This is a tale of two Girls Leaderships. You may know that ours began in 2009 and is a national organization headquartered in Oakland, CA, but another was born—or rather, re-born—just outside of Worcester, MA only a few years ago.
Isabella Gentleman took a job at Eagle Hill in 2019. Eagle Hill is a co-ed boarding school that provides an individualized education for students with diverse learning profiles, including those who have dyslexia, dysgraphia, dyscalculia, and ADHD. Many have experienced difficulty and even trauma from previous educational experiences where their needs were not met. When the pandemic began in 2020, the school went on lockdown, a source of additional stress for students—and for teachers, who not only oversee classrooms but also provide residential support.
Around the time she started, Isabella also took over leadership of an affinity club for girls, who make up only about 37% of the Eagle Hill School population. Previously, the club met weekly to provide activities and support for any girl who wanted to attend, but Isabella wanted to do more. In addition to offering a safe space, she wanted girls to be able to focus on building confidence and leadership skills. She began expanding the club’s content, and as part of the reimagining process, she also reverted it back to its original name: Girls Leadership.

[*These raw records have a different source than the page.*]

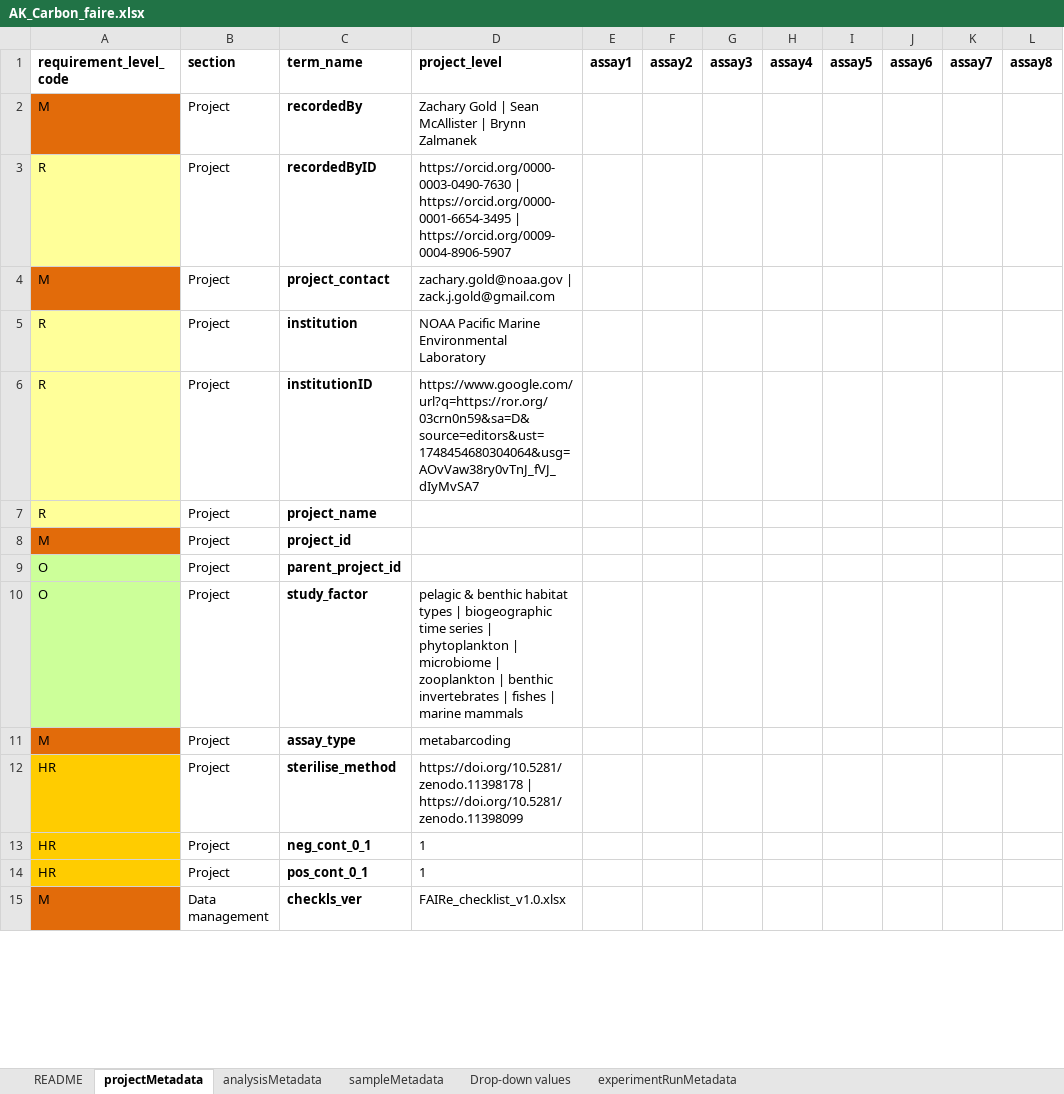
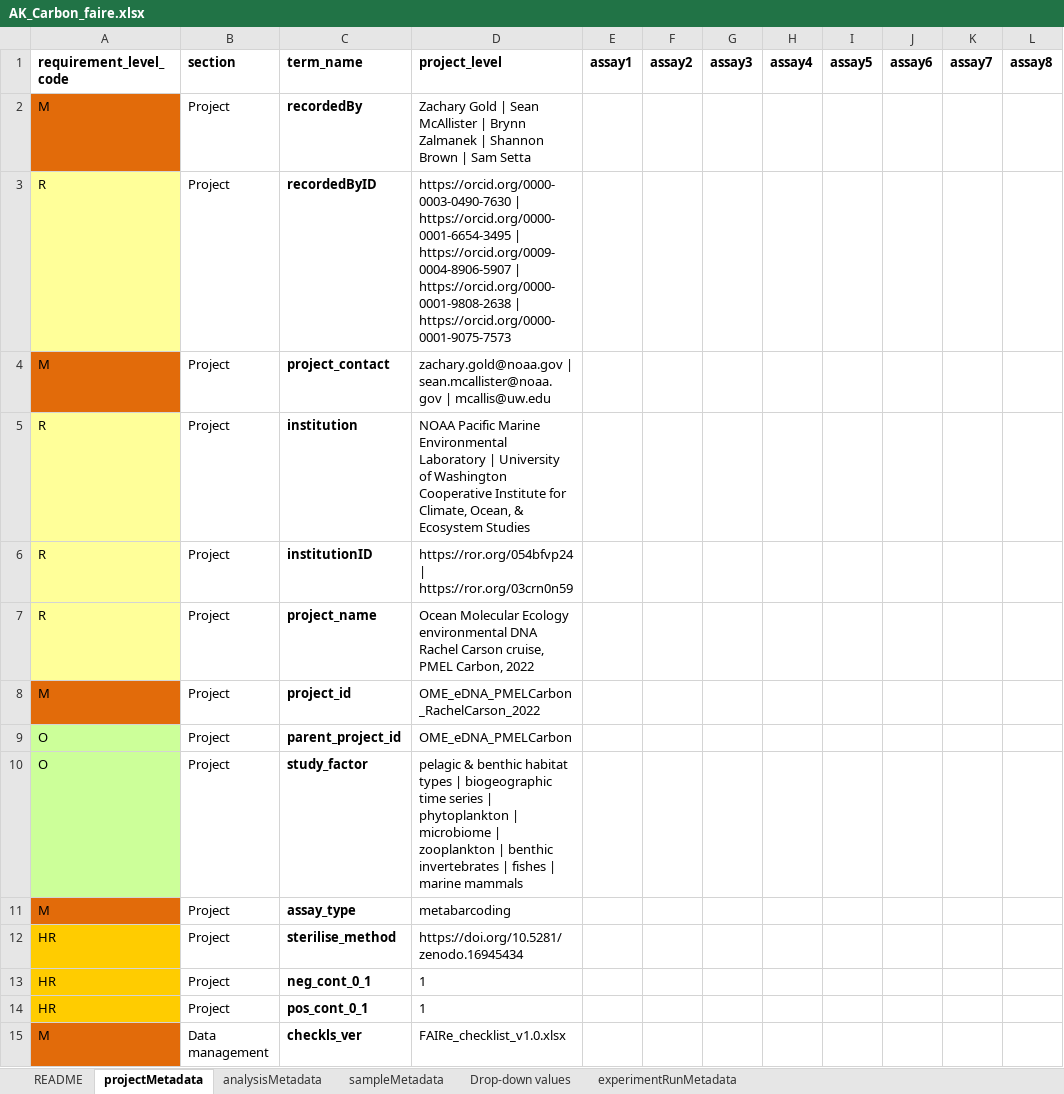
Before and after one commit to NOAA-PMEL/FAIRe-Mapping, an Excel workbook: projects/AK_Carbon/data/AK_Carbon_faire.xlsx, sheet projectMetadata, drawn as a sheet; only a part is shown; values as stored, in another font and other column widths than the file's, no borders; the diff covers the shown part only; the diff names each change by its address in the sheet, - before the commit and + after, or states it on an @@ line.

Commit message:
add AK_Carbon project files and sample metadata updated

```diff
--- a/projects/AK_Carbon/data/AK_Carbon_faire.xlsx (sheet projectMetadata)
+++ b/projects/AK_Carbon/data/AK_Carbon_faire.xlsx (sheet projectMetadata)
-D2 (project_level): …Brynn Zalmanek
+D2 (project_level): …Brynn Zalmanek | Shannon Brown | Sam Setta
-D3 (project_level): …| https://orcid.org/0009-0004-8906-5907
+D3 (project_level): …| https://orcid.org/0009-0004-8906-5907 | https://orcid.org/0000-0001-9808-2638 | https://orcid.org/0000-0001-9075-7573
-D4 (project_level): zachary.gold@noaa.gov | zack.j.gold@gmail.com
+D4 (project_level): zachary.gold@noaa.gov | sean.mcallister@noaa.gov | mcallis@uw.edu
-D5 (project_level): …Environmental Laboratory
+D5 (project_level): …Environmental Laboratory | University of Washington Cooperative Institute for Climate, Ocean, & Ecosystem Studies
-D6 (project_level): https://www.google.com/url?q=https://ror.org/03crn0n59&sa=D&source=editors&ust=1748454680304064&usg=AOvVaw38ry0vTnJ_fVJ_dIyMvSA7
+D6 (project_level): https://ror.org/054bfvp24 | https://ror.org/03crn0n59
-D7 (project_level): (empty)
+D7 (project_level): Ocean Molecular Ecology environmental DNA Rachel Carson cruise, PMEL Carbon, 2022
-D8 (project_level): (empty)
+D8 (project_level): OME_eDNA_PMELCarbon_RachelCarson_2022
-D9 (project_level): (empty)
+D9 (project_level): OME_eDNA_PMELCarbon
-D12 (project_level): https://doi.org/10.5281/zenodo.11398178 | https://doi.org/10.5281/zenodo.11398099
+D12 (project_level): https://doi.org/10.5281/zenodo.16945434
```
Also changed, not shown: 14 edited cells elsewhere in this sheet, sheet sampleMetadata, sheet experimentRunMetadata, 10 other files.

Though the serendipity initially drew her eye to Girls Leadership’s professional development workshops, it was the content that ultimately inspired Isabella to attend the Collective Belonging training. She wanted to meet other educators who shared her passion for student-centered teaching, all while learning how to better support students in classrooms and clubs. “I usually hate PD conferences. So I was a little nervous going into it,” she laughed. “But I learned so much more than I ever could have hoped. I still consistently refer to what I learned in that training, both in my own personal work and conversations with colleagues,” Isabella said, going on to describe how she was able to adapt the lessons and curriculum to her classes.
One of the lessons that stuck out for her was “Cross the Room,” an empathy-building classroom activity. Rather than creating exclusionary groups or singling out any particular students, students criss-cross the space in response to prompts, connecting with their classmates while sharing their own experiences. The exercise is also for all students, not just girls. “If you design for girls, everybody benefits, even the boys.”
Designing spaces as well as activities for girls was also something that helped Isabella and her students. Isabella reflected that safe spaces are often encouraged but infrequently defined, making it hard for teachers to know how to actually create a feeling of safety in the classroom. And if teachers don’t know, they can’t help students understand, either. A key moment for Isabella in the Collective Belonging training was in defining what safe spaces actually are, and then comparing them with brave spaces. Both kinds of spaces are important for social-emotional learning: safe spaces provide relief from stressors, and brave spaces build resilience as kids learn to confront challenges.
Resilience and bravery were key as students endured COVID isolation, changing protocols, and anxiety. But they were also essential for addressing underlying issues, like how to cope with being one of only a few girls in a classroom, or how to have tough conversations with peers.
The Eagle Hill Girls Leadership club now meets Monday through Thursday after school, and has also expanded to offer weekend activities, which include service projects and other community-building events. Some meetings and outings are open to students of all genders, while others are a space for girls. The girls themselves help to govern access, exercising their leadership skills as they work out how to be welcoming and inclusive while also ensuring they have time and space to focus on their own needs. This kind of negotiation can be difficult for students to navigate, but “because of what I learned in the Girls Leadership training, it was easier for me to help facilitate conversations around boundaries,” Isabella observed.
Students and staff continue to have these kinds of conversations, both in and out of the classroom. “The girls I see most regularly are definitely more comfortable and confident,” she reported. But Isabella isn’t content to rest on her laurels. She wants to expand the impact of her learning to other educators and other communities, including a children’s choir where she also works. “I think that educators in general could benefit from the Girls Leadership training to have a better understanding of why social-emotional learning is important for all students, and particularly this generation of students that we’re working with now. You’re building a brave learning environment where the kids can both learn the content and become resilient, productive citizens.”
Images courtesy of Eagle Hill School.